In fact, during my opening day of first grade in northern Minnesota my classmates picked up on that and displayed their poetic skills. “Kenny Heard, the big bird turd,” they chanted, bringing me to tears and a vow never to return to public education.
So, it was an indication of the way things would be for many years. I was little, shy and unaggressive in those days. It continued on into high school when, after moving from the north to rural Arkansas, I played the perpetual role of an easy target.

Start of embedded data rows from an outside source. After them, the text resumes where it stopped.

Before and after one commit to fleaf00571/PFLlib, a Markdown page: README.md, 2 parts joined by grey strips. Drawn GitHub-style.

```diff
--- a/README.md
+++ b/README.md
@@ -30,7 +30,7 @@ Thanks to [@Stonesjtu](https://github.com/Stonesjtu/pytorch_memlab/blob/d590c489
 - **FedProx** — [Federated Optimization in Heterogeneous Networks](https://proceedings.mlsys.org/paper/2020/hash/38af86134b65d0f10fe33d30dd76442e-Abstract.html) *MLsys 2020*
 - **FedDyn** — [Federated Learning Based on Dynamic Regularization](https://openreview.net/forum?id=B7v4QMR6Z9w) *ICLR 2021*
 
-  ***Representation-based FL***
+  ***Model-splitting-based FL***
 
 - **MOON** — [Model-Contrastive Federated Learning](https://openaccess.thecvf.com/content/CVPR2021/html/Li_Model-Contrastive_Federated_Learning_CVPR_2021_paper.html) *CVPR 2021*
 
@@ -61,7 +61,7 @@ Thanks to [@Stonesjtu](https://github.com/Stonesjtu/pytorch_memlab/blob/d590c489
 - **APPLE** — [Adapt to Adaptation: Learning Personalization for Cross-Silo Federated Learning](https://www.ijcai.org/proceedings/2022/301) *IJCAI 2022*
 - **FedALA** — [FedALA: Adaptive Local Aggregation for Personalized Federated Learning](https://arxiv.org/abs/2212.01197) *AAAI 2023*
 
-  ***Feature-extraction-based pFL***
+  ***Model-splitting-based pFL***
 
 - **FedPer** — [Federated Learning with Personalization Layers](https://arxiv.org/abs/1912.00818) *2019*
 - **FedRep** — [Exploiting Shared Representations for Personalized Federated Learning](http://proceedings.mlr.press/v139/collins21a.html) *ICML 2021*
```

The television show “Happy Days” had become popular while I was in ninth or 10th grade and while everyone else loved it, I dreaded the weekly program. The word “nerd” became staple from that show and it doomed me. I became the quintessential nerd. Say my name aloud “Ken Heard.” If you run it together, it becomes “Ken Nerd.”

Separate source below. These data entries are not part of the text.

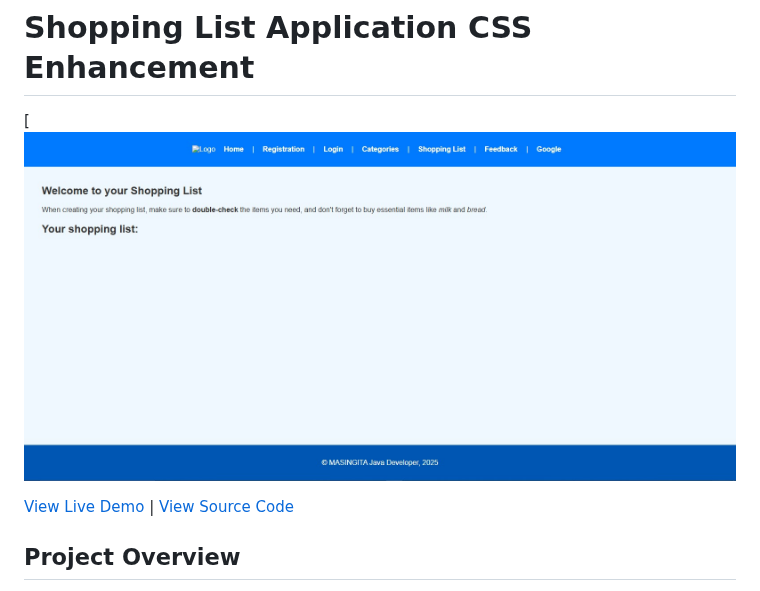
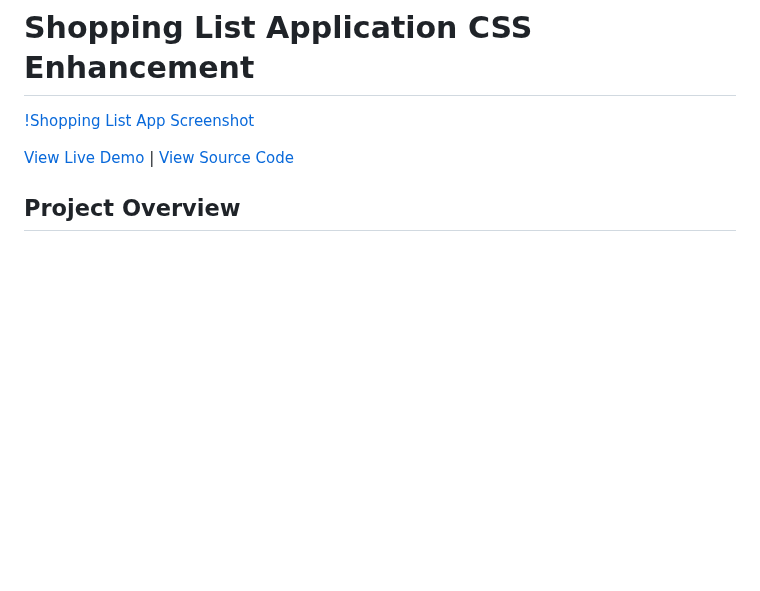
Before and after one commit to Tinyu01/fullstack_web_dev_lab_03, a Markdown page: README.md, the part around the change. Drawn GitHub-style; blank space fills up the shorter version.

```diff
--- a/README.md
+++ b/README.md
@@ -1,6 +1,6 @@
 # Shopping List Application CSS Enhancement
 
-[![Shopping List App Screenshot](/Home.jpg)
+[!Shopping List App Screenshot](/Home.jpg)
 
 [View Live Demo](https://tinyu01.github.io/fullstack_web_dev_lab_03/) | [View Source Code](https://github.com/Tinyu01/fullstack_web_dev_lab_03)
 
```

Doomed, I say.
It was sports and the APBA game that helped dig me out of that. My knowledge of basketball gleaned from playing the APBA solitaire game made some of the more popular kids take notice that, hey, maybe I wasn’t such a geek after all.

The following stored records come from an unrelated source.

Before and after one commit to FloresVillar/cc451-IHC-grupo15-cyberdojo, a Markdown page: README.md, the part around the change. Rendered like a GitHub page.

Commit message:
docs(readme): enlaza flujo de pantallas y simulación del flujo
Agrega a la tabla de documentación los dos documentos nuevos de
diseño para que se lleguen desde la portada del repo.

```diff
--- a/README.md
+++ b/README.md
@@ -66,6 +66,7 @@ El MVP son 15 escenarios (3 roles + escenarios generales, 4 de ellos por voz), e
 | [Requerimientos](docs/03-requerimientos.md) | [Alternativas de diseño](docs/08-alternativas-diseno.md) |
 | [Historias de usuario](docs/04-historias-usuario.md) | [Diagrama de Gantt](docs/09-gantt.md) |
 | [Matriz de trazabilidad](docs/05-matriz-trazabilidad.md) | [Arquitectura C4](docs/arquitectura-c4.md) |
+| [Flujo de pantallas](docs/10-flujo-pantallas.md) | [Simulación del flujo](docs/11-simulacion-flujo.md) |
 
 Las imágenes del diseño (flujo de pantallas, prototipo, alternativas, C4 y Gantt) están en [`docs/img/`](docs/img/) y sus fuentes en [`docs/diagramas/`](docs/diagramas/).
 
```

I played the game constantly, learning the nuances of the players and then regaling my classmates with an information overload about sports they were unaccustomed to. I sounded like a sports announcer to them and while the NBA wasn’t that popular in Arkansas then, I had an authority that made them realize that perhaps I wasn’t totally stupid.
I think the shedding of the nerd I had came early one morning at a miniature golf course in the Arkansas town where I lived. I worked as a dishwasher at a restaurant/bar while in high school and I and a coworker — one of the more popular ones at our school — were too wired after a late shift to go straight home. We drove around in his car playing Aerosmith’s “Toys In the Attic” album on his cassette before ending up putting at the mini golf course. I was apprehensive at first. Me, an unpopular nerd playing golf with the coolest kid there was. But as we went through the holes, dodging the windmills, whacky banked walls and goofy hills, I went to my basketball forte and we talked sports. And I didn’t come across as a stuttering, retarded person.
We were tied at the 18th hole when a police officer drove in, shined a spot light on us and then walked quickly toward us. It was 2 a.m. and we were kids, after all.
I calmly sank a 10-foot putt into the clown’s mouth to win under the imminent pressure of the possibility of incarceration (you don’t see Tiger doing that on the PGA), and unshackled the nerd crown I wore since being at the school. Later that morning at school, the cool kid told others that I was “okay” and knew my basketball.
Two years later, I was elected my senior class president by the same people who before only referred to me when talking about turds and nerds.
I never amounted to much after that, and I’m still called “turd” at times, but I don’t care as much and it doesn’t bring me to tears. And I’m still a nerd.
But I know from playing APBA for so long that I can keep up with any sports historian and I know that when the pressure is really turned up, and the cops are closin’ in, I can calmly draw back the putter and sink a 10-footer.